New Delhi: Ahead of the Lok Sabha polls, the Election Commission (EC) has ordered 26 lakh indelible ink bottles worth Rs 33 crore. The seven-phase election will begin on April 11 and conclude on May 19. In the 2014 Lok Sabha elections, the poll panel had bought 21.5 lakh phials, 4.5 lakh less than this year.Mysore Paints and Varnish Ltd, a government of Karnataka undertaking, is the only authorised manufacturer of indelible ink for the Election Commission. Mysore Paints and Varnish Ltd Managing Director Chandrashekhar Doddamani said that the company has received an order for 26 lakh phials of 10cc each from the Election Commission. “The expected turnover is approximately Rs 33 crore,” he said. The order, Doddamani said, is higher than the last general elections by 4.5 lakh phials. In this election, nearly 90 crore people are eligible to case their votes for which the Election Commission will set up nearly 10 lakh polling stations across the country. In 1962, the Election Commission, in collaboration with the Law Ministry, National Physical Laboratory and National Research Development Corporation, had made an agreement with Mysore Paints and Varnish Ltd for supply of indelible ink for Lok Sabha and assembly elections. Since then, it has been supplying the ink for elections in India. A bottle of indelible ink contains 10 cubic centimetres (cc). As per modern measurement methods, one cubic centimetre is equivalent to one millilitre. Mysore Paints and Varnish Ltd exports indelible ink to more than 30 countries across the globe. Soon after the note ban, the company was asked to provide indelible ink to banks to mark customers exchanging defunct currency notes to check suspicious deposits. Grappling with unending queues and frayed tempers in banks and to check operation of syndicates after the note ban, the government had introduced the system of marking customers exchanging defunct currency notes with indelible ink.
New Delhi: Prime Minister Narendra Modi was on Thursday named for the ‘Order of St Andrew the Apostle’ award by Russia for exceptional services in promoting bilateral ties between the two countries, a Russian embassy official said. The Order of St Andrew the Apostle is the highest state decoration of Russia, the official said. Modi has been conferred with the award for exceptional services in promoting special and privileged strategic partnership between Russia and India, the official said.

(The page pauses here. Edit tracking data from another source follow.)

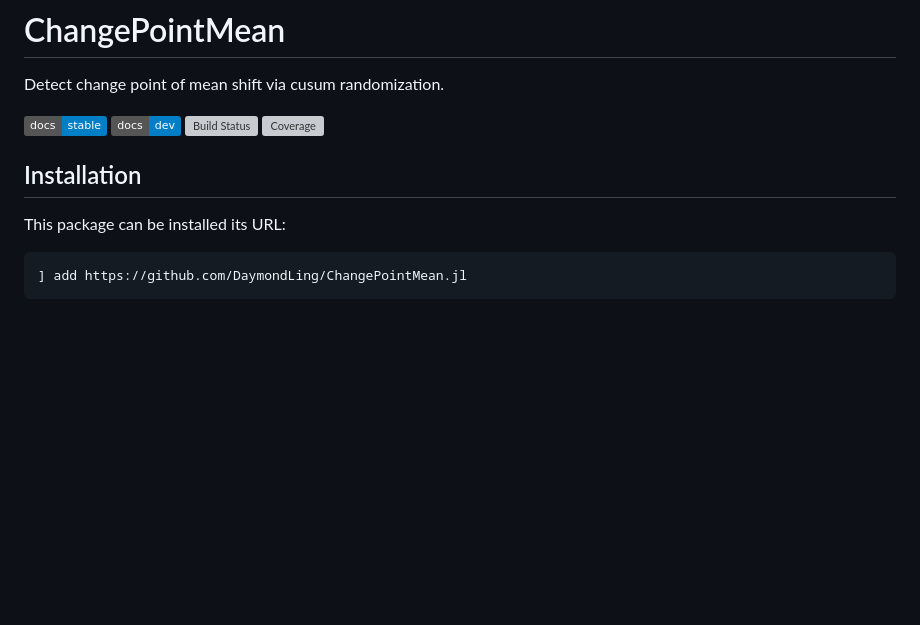
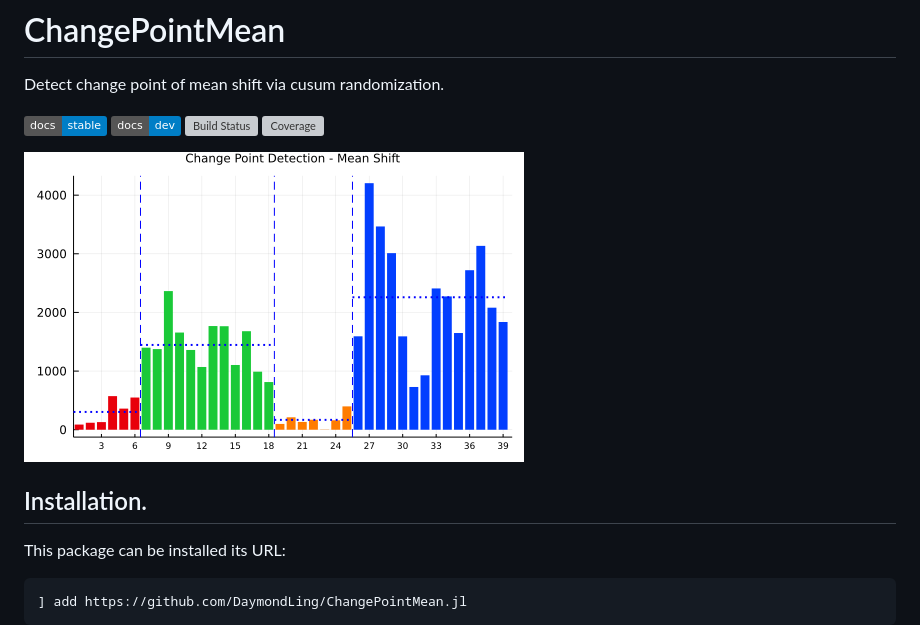
Before and after one commit to DaymondLing/ChangePointMean.jl, a Markdown page: README.md, the part around the change. GitHub-like rendering; pictures changed too: docs/src/images/chgpoint.png (added); badges without logos; blank space fills up the shorter version; grey boxes are pictures that could not be loaded.

Commit message:
add picture to readme

```diff
--- a/README.md
+++ b/README.md
@@ -7,7 +7,9 @@ Detect change point of mean shift via cusum randomization.
 [![Build Status](https://github.com/DaymondLing/ChangePointMean.jl/workflows/CI/badge.svg)](https://github.com/DaymondLing/ChangePointMean.jl/actions)
 [![Coverage](https://codecov.io/gh/DaymondLing/ChangePointMean.jl/branch/master/graph/badge.svg)](https://codecov.io/gh/DaymondLing/ChangePointMean.jl)
 
-## Installation
+<img src="docs/src/images/chgpoint.png" />
+
+## Installation.
 
 This package can be installed its URL:
 
```
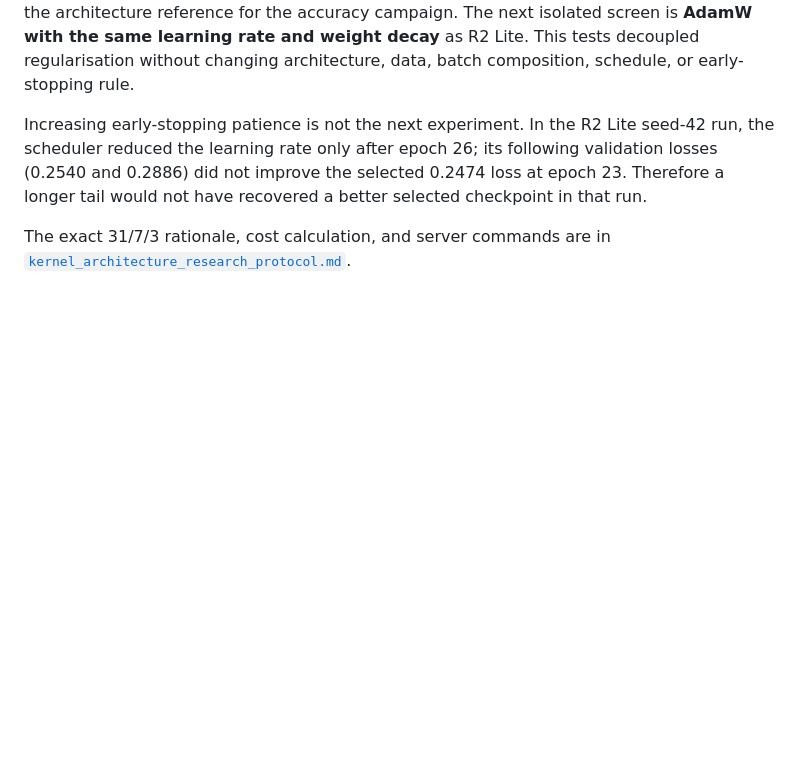
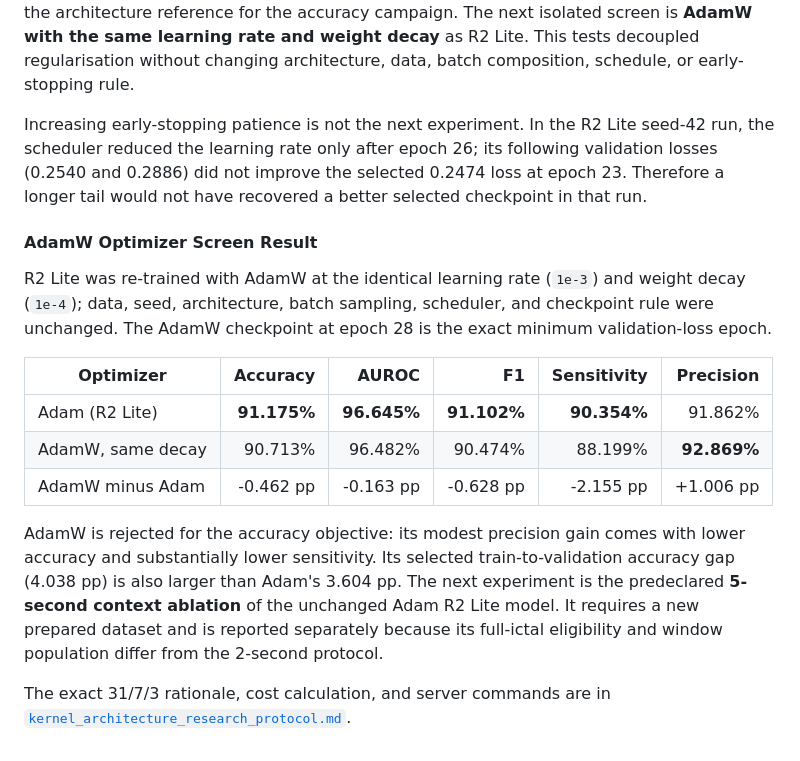
Before and after one commit to Manhzzax/1D-CNN-Accelerator-for-EEG_Detection, a Markdown page: AI_train_model/docs/two_track_research_plan.md, the part around the change. Rendered like a GitHub page; blank space fills up the shorter version.

Commit message:
docs: record AdamW accuracy ablation

```diff
--- a/AI_train_model/docs/two_track_research_plan.md
+++ b/AI_train_model/docs/two_track_research_plan.md
@@ -249,5 +249,26 @@ following validation losses (0.2540 and 0.2886) did not improve the selected
 0.2474 loss at epoch 23. Therefore a longer tail would not have recovered a
 better selected checkpoint in that run.
 
+#### AdamW Optimizer Screen Result
+
+R2 Lite was re-trained with AdamW at the identical learning rate (`1e-3`) and
+weight decay (`1e-4`); data, seed, architecture, batch sampling, scheduler, and
+checkpoint rule were unchanged. The AdamW checkpoint at epoch 28 is the exact
+minimum validation-loss epoch.
+
+| Optimizer | Accuracy | AUROC | F1 | Sensitivity | Precision |
+|---|---:|---:|---:|---:|---:|
+| Adam (R2 Lite) | **91.175%** | **96.645%** | **91.102%** | **90.354%** | 91.862% |
+| AdamW, same decay | 90.713% | 96.482% | 90.474% | 88.199% | **92.869%** |
+| AdamW minus Adam | -0.462 pp | -0.163 pp | -0.628 pp | -2.155 pp | +1.006 pp |
+
+AdamW is rejected for the accuracy objective: its modest precision gain comes
+with lower accuracy and substantially lower sensitivity. Its selected
+train-to-validation accuracy gap (4.038 pp) is also larger than Adam's
+3.604 pp. The next experiment is the predeclared **5-second context ablation**
+of the unchanged Adam R2 Lite model. It requires a new prepared dataset and is
+reported separately because its full-ictal eligibility and window population
+differ from the 2-second protocol.
+
 The exact 31/7/3 rationale, cost calculation, and server commands are in
 [`kernel_architecture_research_protocol.md`](kernel_architecture_research_protocol.md).
```
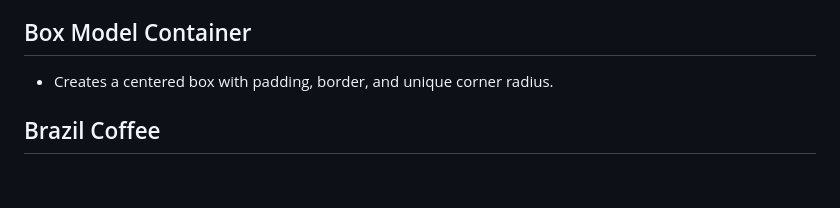
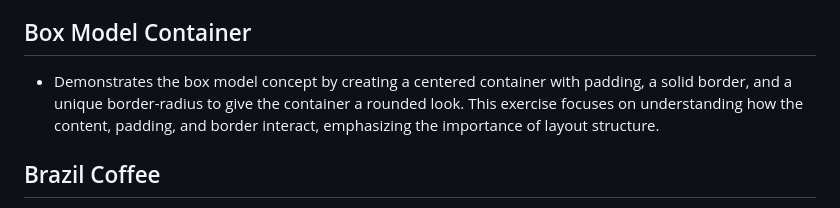
Before and after one commit to StefRuseva88/html-css-styles-part2, a Markdown page: README.md, the part around the change. Drawn GitHub-style; blank space fills up the shorter version.

```diff
--- a/README.md
+++ b/README.md
@@ -29,7 +29,7 @@
 21. [Contact](#Contact)
 
 ## Box Model Container
-- Creates a centered box with padding, border, and unique corner radius.
+- Demonstrates the box model concept by creating a centered container with padding, a solid border, and a unique border-radius to give the container a rounded look. This exercise focuses on understanding how the content, padding, and border interact, emphasizing the importance of layout structure.
 
 ## Brazil Coffee
 - A visually rich section that showcases a coffee-themed layout. Includes a large heading, a call-to-action button, and a stylized paragraph. It emphasizes typography, button styling, and the aesthetic balance between text and visuals, all using HTML and CSS properties.
```
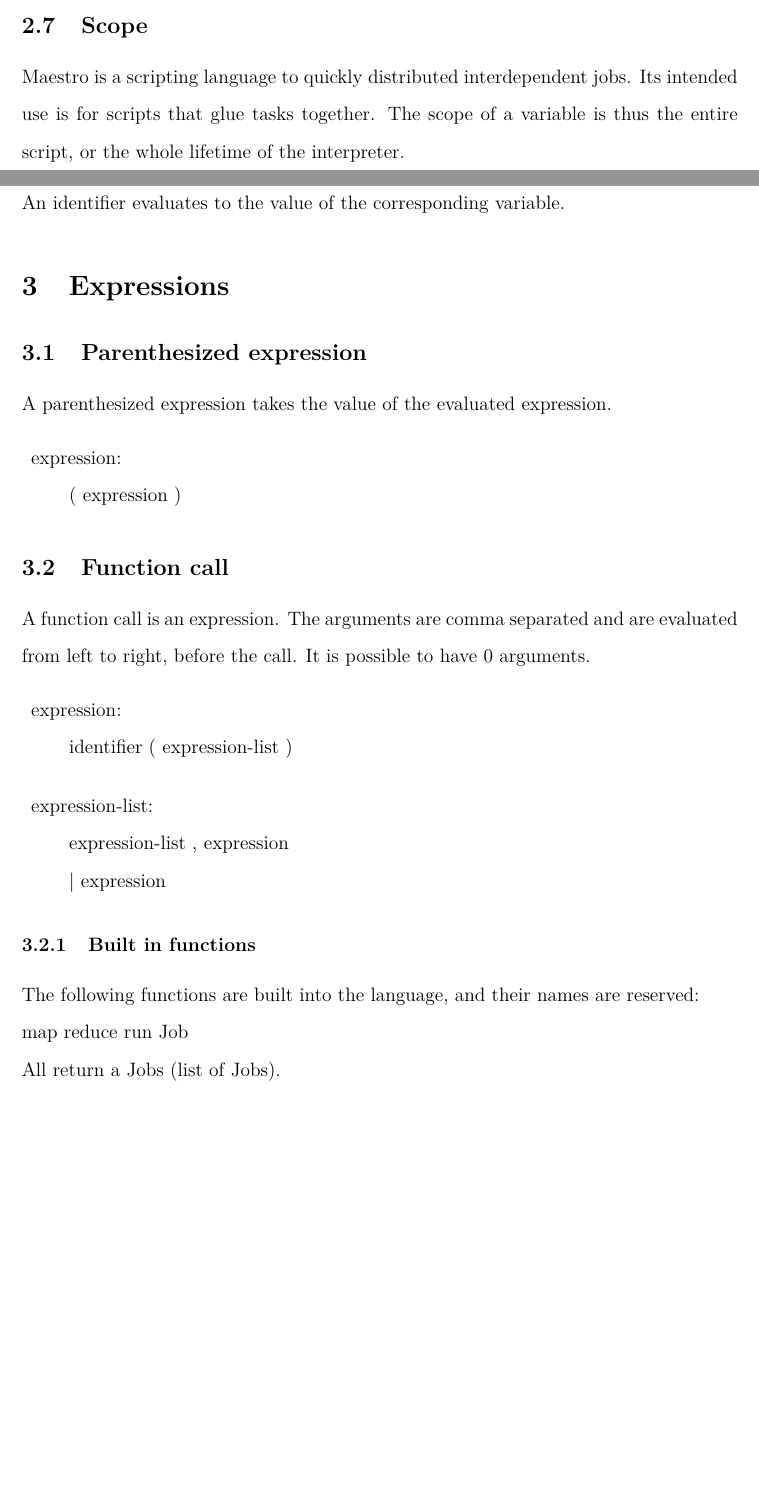
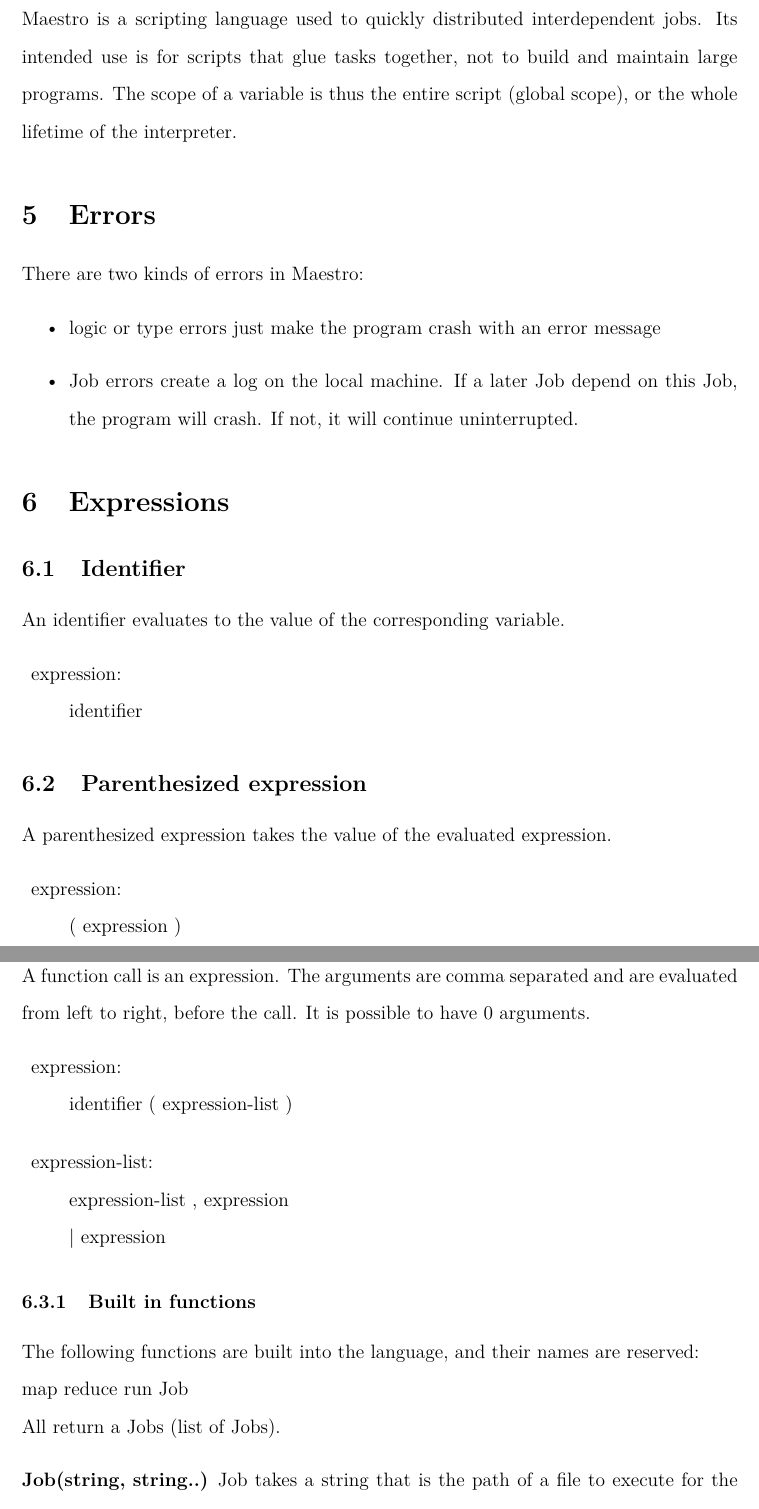
Before and after one commit to sfagmenos/Maestro, a LaTeX document (lrm_arithmetic.tex): two parts of pages 4 and 5 of 11 before the commit and two parts of pages 5 and 6 of 12 after it, joined at a grey line, cut at the place of the change, the shorter picture padded with empty space. Compiled offline with pdfLaTeX.

Commit message:
lrm update

```diff
--- a/lrm_arithmetic.tex
+++ b/lrm_arithmetic.tex
@@ -73,8 +74,9 @@ Maestro is dynamically typed and doesn't allow users to create new types.
     comma separated sequence of expressions surrounded by brackets ([ and ]).
 \end{description}
 
-\subsection{Scope}
-Maestro is a scripting language to quickly distributed interdependent jobs. Its
-intended use is for scripts that glue tasks together. The scope of a variable
-is thus the entire script, or the whole lifetime of the interpreter.
+\section{Scope}
+Maestro is a scripting language used to quickly distributed interdependent jobs.
+Its intended use is for scripts that glue tasks together, not to build and
+maintain large programs. The scope of a variable is thus the entire script
+(global scope), or the whole lifetime of the interpreter.
 
@@ -88,7 +83,20 @@ $\texttt{/ * \%}$
-\subsection{identifier}
-An identifier evaluates to the value of the corresponding variable.
+\section{Errors}
+There are two kinds of errors in Maestro:
+\begin{itemize}
+  \item logic or type errors just make the program crash with an error
+  message
+  \item Job errors create a log on the local machine. If a later Job depend
+  on this Job, the program will crash. If not, it will continue uninterrupted.
+\end{itemize}
 
 \section{Expressions}
+\subsection{Identifier}
+An identifier evaluates to the value of the corresponding variable.
+\begin{description}
+  \item[]expression: \hfill \\
+    identifier
+\end{description}
+
 \subsection{Parenthesized expression}
 A parenthesized expression takes the value of the evaluated expression.
 \begin{description}
```
Also changed, not shown: lrm_arithmetic.tex (22 more changed lines), 1 other file.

The Colts’ Reggie Wayne will miss the rest of the season after suffering an ACL injury during Sunday night’s win over the Denver Broncos.Wayne went down in the fourth quarter when he tried to come back and catch a low pass. He wasn’t hit on the play but couldn’t get up after planting his right foot into the turf.Wayne is a big time receiver, so this is bad for the Colts. Last week, he became the ninth member of the league’s 1,000-catch club. The pro-bowler had started 189 consecutive games, which is the longest streak among all active receivers in the league.Coach Chuck Pagano didn’t answer the media questions on whether they would sign another receiver to replace Wayne.